Collection entries -
= = = = =

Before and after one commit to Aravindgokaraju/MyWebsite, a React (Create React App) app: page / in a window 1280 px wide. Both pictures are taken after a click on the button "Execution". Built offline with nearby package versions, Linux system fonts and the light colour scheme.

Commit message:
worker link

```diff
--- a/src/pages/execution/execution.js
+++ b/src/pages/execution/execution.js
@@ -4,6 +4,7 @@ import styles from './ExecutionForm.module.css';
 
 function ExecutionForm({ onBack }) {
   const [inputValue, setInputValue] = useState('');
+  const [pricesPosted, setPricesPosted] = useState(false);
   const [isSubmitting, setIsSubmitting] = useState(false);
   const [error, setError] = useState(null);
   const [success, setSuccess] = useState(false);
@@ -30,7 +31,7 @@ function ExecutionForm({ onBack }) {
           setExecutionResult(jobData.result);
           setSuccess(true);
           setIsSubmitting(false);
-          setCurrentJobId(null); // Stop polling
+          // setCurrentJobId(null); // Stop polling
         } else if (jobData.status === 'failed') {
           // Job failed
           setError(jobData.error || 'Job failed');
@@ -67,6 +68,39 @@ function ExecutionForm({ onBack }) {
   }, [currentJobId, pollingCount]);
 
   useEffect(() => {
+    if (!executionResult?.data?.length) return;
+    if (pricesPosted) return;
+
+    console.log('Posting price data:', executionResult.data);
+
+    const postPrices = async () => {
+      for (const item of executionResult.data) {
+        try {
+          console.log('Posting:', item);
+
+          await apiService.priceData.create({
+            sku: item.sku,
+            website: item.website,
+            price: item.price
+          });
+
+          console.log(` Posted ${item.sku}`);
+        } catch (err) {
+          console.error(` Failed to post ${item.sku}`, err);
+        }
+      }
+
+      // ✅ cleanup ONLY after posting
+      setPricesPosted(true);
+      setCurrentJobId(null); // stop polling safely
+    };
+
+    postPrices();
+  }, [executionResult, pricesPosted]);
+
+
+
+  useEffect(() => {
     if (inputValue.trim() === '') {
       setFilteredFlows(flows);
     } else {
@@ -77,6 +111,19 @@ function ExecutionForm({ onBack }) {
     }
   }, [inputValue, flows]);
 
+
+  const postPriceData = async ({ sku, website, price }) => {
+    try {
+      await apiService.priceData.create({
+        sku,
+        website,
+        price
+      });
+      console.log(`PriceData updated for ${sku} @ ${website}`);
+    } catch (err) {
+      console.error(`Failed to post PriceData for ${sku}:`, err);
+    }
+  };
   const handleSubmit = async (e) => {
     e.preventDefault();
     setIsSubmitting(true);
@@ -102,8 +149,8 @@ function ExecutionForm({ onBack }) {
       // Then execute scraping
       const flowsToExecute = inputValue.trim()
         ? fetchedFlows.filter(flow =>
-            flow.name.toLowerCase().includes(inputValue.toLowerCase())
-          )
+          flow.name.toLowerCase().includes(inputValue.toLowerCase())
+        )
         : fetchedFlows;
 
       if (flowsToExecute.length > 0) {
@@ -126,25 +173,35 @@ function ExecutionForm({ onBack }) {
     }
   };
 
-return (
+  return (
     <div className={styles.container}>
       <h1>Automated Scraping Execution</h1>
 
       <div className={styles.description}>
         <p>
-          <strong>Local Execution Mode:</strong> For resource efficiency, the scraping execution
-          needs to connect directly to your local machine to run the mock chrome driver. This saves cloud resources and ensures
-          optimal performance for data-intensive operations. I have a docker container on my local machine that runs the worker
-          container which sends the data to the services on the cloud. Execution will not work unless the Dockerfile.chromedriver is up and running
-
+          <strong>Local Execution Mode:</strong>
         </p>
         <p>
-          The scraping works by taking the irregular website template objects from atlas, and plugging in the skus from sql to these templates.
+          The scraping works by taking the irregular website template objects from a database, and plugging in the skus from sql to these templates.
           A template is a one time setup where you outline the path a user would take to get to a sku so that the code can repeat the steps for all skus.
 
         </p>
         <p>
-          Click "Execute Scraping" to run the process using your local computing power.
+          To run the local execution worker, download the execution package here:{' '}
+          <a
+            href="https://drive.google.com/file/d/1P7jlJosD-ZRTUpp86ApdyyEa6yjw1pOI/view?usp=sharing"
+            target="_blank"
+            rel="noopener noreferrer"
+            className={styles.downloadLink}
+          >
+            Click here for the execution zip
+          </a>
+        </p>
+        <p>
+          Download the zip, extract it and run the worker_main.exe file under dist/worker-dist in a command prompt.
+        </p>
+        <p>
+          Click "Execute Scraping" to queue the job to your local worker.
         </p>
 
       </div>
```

= = = = =

WORK ITEM - Wherever "worker" occurs in the entries above, copy the line it sits on.

RESULT OF THIS EXERCISE -
worker link
-          optimal performance for data-intensive operations. I have a docker container on my local machine that runs the worker
+          To run the local execution worker, download the execution package here:{' '}
+          Download the zip, extract it and run the worker_main.exe file under dist/worker-dist in a command prompt.
+          Click "Execute Scraping" to queue the job to your local worker.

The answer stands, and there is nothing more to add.